## Work item:
A single number is the answer here: the count of lines in the data below that include the word "html".

## Data extracts:
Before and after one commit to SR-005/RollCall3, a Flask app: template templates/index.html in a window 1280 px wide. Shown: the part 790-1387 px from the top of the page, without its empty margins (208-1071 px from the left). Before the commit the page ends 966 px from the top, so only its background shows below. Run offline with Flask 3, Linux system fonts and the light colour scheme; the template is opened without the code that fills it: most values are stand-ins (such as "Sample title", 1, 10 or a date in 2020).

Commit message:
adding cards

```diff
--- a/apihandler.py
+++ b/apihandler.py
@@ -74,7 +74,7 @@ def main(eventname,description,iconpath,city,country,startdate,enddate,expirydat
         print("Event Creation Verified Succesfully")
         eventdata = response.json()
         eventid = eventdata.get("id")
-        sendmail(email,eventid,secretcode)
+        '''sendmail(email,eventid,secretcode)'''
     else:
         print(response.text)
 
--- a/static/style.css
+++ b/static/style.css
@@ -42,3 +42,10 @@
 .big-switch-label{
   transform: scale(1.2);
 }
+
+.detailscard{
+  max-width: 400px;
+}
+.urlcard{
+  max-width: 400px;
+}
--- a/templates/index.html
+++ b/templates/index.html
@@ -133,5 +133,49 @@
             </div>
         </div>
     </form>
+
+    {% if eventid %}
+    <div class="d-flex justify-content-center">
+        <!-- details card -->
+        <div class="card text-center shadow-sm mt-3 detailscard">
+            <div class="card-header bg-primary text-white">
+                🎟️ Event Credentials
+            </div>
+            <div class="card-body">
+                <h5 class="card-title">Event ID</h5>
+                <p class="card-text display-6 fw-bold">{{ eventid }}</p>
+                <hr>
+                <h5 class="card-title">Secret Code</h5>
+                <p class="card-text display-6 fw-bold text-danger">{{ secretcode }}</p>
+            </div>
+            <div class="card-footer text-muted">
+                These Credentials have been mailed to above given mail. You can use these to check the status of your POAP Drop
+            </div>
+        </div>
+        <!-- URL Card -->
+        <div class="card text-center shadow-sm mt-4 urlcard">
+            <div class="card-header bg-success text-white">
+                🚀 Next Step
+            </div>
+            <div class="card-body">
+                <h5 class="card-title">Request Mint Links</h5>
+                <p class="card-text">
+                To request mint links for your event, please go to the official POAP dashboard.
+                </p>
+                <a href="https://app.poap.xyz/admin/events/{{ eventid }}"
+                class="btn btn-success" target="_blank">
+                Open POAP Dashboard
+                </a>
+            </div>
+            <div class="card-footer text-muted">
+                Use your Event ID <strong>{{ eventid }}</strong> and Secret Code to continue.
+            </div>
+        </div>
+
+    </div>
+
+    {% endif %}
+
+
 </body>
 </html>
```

## Answer space:
4